[Records contained in a dataset]
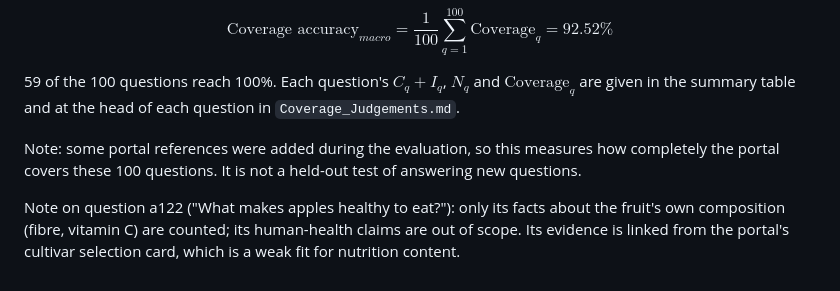
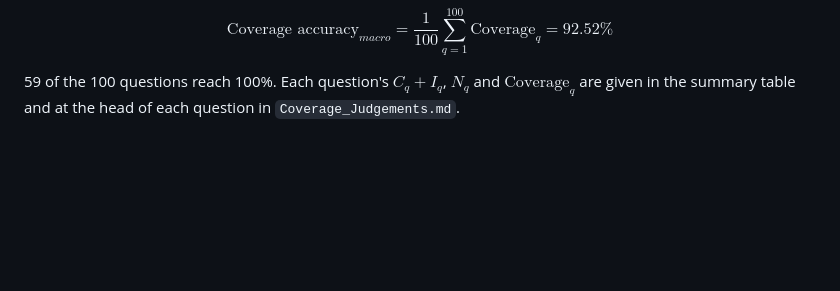
Before and after one commit to lily214754/AppleLifecycle, a Markdown page: supplementary_coverage_evaluation/Coverage_Evaluation_Method.md, the part around the change. GitHub-like rendering; blank space fills up the shorter version.

```diff
--- a/supplementary_coverage_evaluation/Coverage_Evaluation_Method.md
+++ b/supplementary_coverage_evaluation/Coverage_Evaluation_Method.md
@@ -106,10 +106,3 @@ $$
 
 59 of the 100 questions reach 100%. Each question's $C_q + I_q$, $N_q$ and $\text{Coverage}_q$
 are given in the summary table and at the head of each question in `Coverage_Judgements.md`.
-
-Note: some portal references were added during the evaluation, so this measures how completely the
-portal covers these 100 questions. It is not a held-out test of answering new questions.
-
-Note on question a122 ("What makes apples healthy to eat?"): only its facts about the fruit's own
-composition (fibre, vitamin C) are counted; its human-health claims are out of scope. Its evidence
-is linked from the portal's cultivar selection card, which is a weak fit for nutrition content.
```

Try it -
What is the number of lines in the records that include the word "Note"? Answer with that number only.

Exercise answer -
2